US Republican presidential candidate Donald Trump continues to throw shade at his Democratic opponent, Hillary Clinton. On Tuesday, he again questioned the integrity of the Clinton Foundation, and what was done during Clinton’s stint as Secretary of State.

"It's impossible to figure out where the Clinton Foundation ends and the State Department begins," Trump said on Tuesday night. "It is now abundantly clear that the Clintons set up a business to profit from public office. They sold access and specific actions by and to them for money."

Naturally, Bill Clinton has come to the defence of his wife's foundation. The following day, Bill went on record to say that donors knew exactly what they were putting their money into. "If there's something wrong with creating jobs and saving lives, I don't know what it is... I have nothing to say about it except that I'm really proud."

The scandal comes from a report by the Associated Press. According to the publication, more than half of the non-governing people who donated money to the Clinton Foundation met with Hillary while she was secretary of state -- which are pretty alarming proportions.

The numbers in the report indicated that at least US$156 million (AU$205 million) was donated to the foundation by these individuals, excluding an additional US$170 million (AU$223 million) from 16 foreign governments.

As NPR adds, however, there is no direct money trail between the Clinton Foundation and the pockets of either Bill or Hillary. That is if their tax documents are anything to go by. Further still, it can be argued that the Clinton Foundation has done a lot to help citizens across the world.

Despite the confusion regarding its structure and rollercoaster growth, the Clinton Foundation is responsible for helping lower the cost of HIV/AIDS medication, bringing to light the issue of climate change, bettering the educational system in Haiti, and an annual conference where heads of state and world leaders make philanthropic promises.

The damage has likely been done, however, and questions have been raised.

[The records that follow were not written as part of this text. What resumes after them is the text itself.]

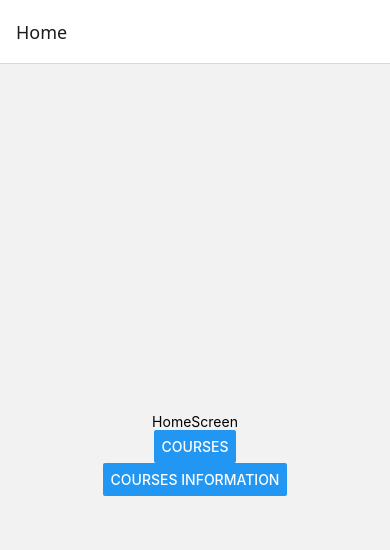
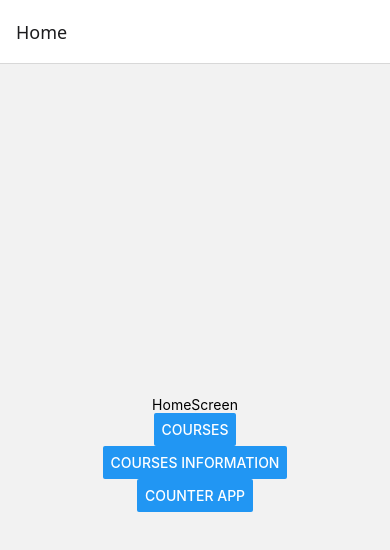
Before and after one commit to DeryaTelli/ReactNativeDers, a React Native app in the folder udemyFirstLesson/: screen / in a window 390 px wide. Shown: the top 550 px of the page. Built offline with nearby package versions, Linux system fonts and the light colour scheme.

Commit message:
sayac islemi

```diff
--- a/udemyFirstLesson/App.js
+++ b/udemyFirstLesson/App.js
@@ -4,7 +4,7 @@
 import CoursesScreen from './src/screens/CoursesScreen';
 import HomeScreen from './src/screens/HomeScreen';
 import CoursesInformationScreen from './src/screens/CoursesInformationScreen';
-
+import CounterScreen from './src/screens/CounterScreen';
 
 const Stack = createNativeStackNavigator();
 export default function App() {
@@ -18,6 +18,7 @@
         <Stack.Screen name="Home" component={HomeScreen}/>
         <Stack.Screen name="Courses Screen" component={CoursesScreen}/>
         <Stack.Screen name="Courses Information" component={CoursesInformationScreen}/>
+        <Stack.Screen name="Counter App" component={CounterScreen}/>
       </Stack.Navigator>
     </NavigationContainer>
 
--- /dev/null
+++ b/udemyFirstLesson/src/screens/CounterScreen.js
@@ -0,0 +1,41 @@
+    import { StyleSheet, Text, View, Button  } from 'react-native'
+    import React, {useState} from 'react'
+
+    export default function CounterScreen() {
+        const [counter, setCounter] = useState(0)
+        //useStateSnippet
+        // useState icine verdimiz deger baslangic degeri
+        // counter degiskendir degeri tutar
+        // setCounter ise fonksiyondur ve counter degerini degistirmek icin kullanilir
+    return (
+        <View>
+        <Text style={styles.text}> Sayı: {counter}</Text>
+        <Button
+        styles={styles.button}
+        title='Increase'
+        onPress={()=>{
+            setCounter(counter + 1)
+        }}
+        />
+        <Button
+        title='Decrease'
+        onPress={()=>{
+            setCounter(counter - 1)
+        }}
+
+        />
+        </View>
+    )
+    }
+
+    const styles = StyleSheet.create({
+        button:{
+        marginVertical:20,
+        marginHorizontal:50,
+        padding:10,
+        },text:{
+        fontSize:30,
+        fontWeight:'bold',
+        alignSelf:'center'
+        }
+    })
--- a/udemyFirstLesson/src/screens/HomeScreen.js
+++ b/udemyFirstLesson/src/screens/HomeScreen.js
@@ -15,6 +15,11 @@
         title='Courses Information'
         onPress={()=> navigation.navigate('Courses Information') }
         />
+        <Button
+        style={styles.button}
+        title='Counter App'
+        onPress={()=> navigation.navigate('Counter App') }
+        />
     </View>
     )
 }
```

Right now, Clinton can now only ride on her claim that the report is "all smoke, no fire.”